DATA EXCERPTS »
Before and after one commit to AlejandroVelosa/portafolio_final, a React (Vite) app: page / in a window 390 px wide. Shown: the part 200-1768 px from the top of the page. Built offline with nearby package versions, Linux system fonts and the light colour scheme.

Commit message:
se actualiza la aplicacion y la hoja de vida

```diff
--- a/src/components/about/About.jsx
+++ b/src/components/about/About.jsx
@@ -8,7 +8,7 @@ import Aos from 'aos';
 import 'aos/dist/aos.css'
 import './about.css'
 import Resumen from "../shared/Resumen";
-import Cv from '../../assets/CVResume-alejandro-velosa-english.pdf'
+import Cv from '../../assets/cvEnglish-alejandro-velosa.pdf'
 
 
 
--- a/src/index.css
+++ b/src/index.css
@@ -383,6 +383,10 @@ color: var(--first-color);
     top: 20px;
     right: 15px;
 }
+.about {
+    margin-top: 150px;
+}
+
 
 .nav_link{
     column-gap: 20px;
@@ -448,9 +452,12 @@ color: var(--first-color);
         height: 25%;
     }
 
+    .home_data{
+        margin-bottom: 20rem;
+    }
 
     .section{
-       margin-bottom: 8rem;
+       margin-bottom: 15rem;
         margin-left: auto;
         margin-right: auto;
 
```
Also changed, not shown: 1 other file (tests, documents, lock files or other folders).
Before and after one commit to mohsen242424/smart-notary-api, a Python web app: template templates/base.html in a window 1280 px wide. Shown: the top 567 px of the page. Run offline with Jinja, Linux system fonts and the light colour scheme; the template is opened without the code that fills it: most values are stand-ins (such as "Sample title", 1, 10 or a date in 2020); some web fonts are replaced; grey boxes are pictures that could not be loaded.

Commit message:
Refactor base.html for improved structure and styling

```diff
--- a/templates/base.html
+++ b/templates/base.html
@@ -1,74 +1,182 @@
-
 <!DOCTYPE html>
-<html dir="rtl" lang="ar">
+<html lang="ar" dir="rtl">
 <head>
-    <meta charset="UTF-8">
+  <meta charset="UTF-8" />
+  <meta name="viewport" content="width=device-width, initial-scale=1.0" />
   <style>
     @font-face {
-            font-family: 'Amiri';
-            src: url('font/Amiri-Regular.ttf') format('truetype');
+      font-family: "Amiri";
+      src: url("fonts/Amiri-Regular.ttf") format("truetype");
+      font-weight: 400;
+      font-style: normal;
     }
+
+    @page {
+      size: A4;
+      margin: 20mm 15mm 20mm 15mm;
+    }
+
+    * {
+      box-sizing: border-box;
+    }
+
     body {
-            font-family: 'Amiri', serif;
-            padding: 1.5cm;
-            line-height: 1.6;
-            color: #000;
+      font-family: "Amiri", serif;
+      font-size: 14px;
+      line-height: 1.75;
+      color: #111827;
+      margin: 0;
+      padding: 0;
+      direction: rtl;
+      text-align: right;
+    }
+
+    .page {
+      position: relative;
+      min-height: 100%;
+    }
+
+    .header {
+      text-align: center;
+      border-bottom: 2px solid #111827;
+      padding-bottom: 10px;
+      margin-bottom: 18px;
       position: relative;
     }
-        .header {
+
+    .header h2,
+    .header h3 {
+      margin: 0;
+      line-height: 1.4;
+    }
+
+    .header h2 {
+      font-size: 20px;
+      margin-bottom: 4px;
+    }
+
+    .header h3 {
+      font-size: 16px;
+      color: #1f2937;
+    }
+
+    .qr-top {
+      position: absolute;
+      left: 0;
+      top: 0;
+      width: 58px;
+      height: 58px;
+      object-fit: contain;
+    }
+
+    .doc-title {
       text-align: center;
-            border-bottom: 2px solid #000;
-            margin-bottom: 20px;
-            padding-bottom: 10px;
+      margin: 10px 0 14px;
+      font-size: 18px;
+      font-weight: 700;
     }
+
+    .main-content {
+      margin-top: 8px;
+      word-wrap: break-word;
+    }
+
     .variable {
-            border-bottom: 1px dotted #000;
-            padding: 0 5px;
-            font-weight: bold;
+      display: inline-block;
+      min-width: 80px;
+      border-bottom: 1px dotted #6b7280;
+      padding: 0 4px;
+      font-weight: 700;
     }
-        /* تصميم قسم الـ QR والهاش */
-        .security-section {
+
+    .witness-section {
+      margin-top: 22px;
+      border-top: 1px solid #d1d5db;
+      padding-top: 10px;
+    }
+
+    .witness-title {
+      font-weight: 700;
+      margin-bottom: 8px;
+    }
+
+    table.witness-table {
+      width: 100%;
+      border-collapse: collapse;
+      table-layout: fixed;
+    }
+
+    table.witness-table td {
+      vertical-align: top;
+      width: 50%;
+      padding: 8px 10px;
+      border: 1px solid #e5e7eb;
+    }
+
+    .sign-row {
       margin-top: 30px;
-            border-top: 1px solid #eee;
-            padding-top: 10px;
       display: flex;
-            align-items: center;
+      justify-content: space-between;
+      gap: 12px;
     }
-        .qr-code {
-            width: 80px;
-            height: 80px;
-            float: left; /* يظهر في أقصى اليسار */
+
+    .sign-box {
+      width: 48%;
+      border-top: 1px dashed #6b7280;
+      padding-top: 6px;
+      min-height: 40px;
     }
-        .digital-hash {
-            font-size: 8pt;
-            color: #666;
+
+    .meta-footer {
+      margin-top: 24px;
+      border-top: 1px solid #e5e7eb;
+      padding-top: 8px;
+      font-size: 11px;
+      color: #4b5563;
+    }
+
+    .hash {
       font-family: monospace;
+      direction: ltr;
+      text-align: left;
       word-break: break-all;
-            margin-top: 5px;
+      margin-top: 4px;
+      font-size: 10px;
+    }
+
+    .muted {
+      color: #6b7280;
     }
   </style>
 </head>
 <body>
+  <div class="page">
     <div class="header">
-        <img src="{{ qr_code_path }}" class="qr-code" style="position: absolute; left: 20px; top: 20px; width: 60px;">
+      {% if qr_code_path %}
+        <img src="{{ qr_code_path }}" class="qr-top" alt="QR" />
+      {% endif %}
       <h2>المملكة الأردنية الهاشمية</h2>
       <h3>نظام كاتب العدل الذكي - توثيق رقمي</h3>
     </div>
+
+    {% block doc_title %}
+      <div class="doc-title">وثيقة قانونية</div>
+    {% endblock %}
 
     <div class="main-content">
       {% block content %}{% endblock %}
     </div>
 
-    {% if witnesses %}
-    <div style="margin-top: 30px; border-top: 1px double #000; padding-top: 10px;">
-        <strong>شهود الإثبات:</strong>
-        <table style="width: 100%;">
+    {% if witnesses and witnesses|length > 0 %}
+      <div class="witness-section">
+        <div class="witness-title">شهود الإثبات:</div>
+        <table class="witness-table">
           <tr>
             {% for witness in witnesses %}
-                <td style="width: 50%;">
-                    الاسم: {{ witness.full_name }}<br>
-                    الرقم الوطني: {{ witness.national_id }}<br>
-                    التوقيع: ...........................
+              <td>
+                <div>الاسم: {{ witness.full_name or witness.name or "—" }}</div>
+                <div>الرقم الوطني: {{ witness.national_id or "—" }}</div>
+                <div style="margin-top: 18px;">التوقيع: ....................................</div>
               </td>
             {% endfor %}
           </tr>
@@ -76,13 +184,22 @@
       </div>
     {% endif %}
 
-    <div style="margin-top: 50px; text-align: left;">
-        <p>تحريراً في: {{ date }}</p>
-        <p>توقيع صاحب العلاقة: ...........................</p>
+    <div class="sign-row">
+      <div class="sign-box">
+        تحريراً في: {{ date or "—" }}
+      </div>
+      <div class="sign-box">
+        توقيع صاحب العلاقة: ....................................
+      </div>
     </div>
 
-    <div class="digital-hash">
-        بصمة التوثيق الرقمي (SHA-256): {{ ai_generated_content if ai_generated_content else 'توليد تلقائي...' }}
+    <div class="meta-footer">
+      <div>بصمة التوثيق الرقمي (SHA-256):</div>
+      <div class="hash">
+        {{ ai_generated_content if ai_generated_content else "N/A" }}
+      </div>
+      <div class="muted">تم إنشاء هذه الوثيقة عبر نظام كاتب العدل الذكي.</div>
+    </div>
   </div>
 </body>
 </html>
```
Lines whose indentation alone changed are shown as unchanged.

WORK REQUIRED »
The line containing "Before and after one commit to mohsen242424/smart-notary-api, a" marks the end. Please print exactly every line from the top of the data to it, both included, and nothing more.

RESPONSE »
Before and after one commit to AlejandroVelosa/portafolio_final, a React (Vite) app: page / in a window 390 px wide. Shown: the part 200-1768 px from the top of the page. Built offline with nearby package versions, Linux system fonts and the light colour scheme.

Commit message:
se actualiza la aplicacion y la hoja de vida

```diff
--- a/src/components/about/About.jsx
+++ b/src/components/about/About.jsx
@@ -8,7 +8,7 @@ import Aos from 'aos';
 import 'aos/dist/aos.css'
 import './about.css'
 import Resumen from "../shared/Resumen";
-import Cv from '../../assets/CVResume-alejandro-velosa-english.pdf'
+import Cv from '../../assets/cvEnglish-alejandro-velosa.pdf'
 
 
 
--- a/src/index.css
+++ b/src/index.css
@@ -383,6 +383,10 @@ color: var(--first-color);
     top: 20px;
     right: 15px;
 }
+.about {
+    margin-top: 150px;
+}
+
 
 .nav_link{
     column-gap: 20px;
@@ -448,9 +452,12 @@ color: var(--first-color);
         height: 25%;
     }
 
+    .home_data{
+        margin-bottom: 20rem;
+    }
 
     .section{
-       margin-bottom: 8rem;
+       margin-bottom: 15rem;
         margin-left: auto;
         margin-right: auto;
 
```
Also changed, not shown: 1 other file (tests, documents, lock files or other folders).
Before and after one commit to mohsen242424/smart-notary-api, a Python web app: template templates/base.html in a window 1280 px wide. Shown: the top 567 px of the page. Run offline with Jinja, Linux system fonts and the light colour scheme; the template is opened without the code that fills it: most values are stand-ins (such as "Sample title", 1, 10 or a date in 2020); some web fonts are replaced; grey boxes are pictures that could not be loaded.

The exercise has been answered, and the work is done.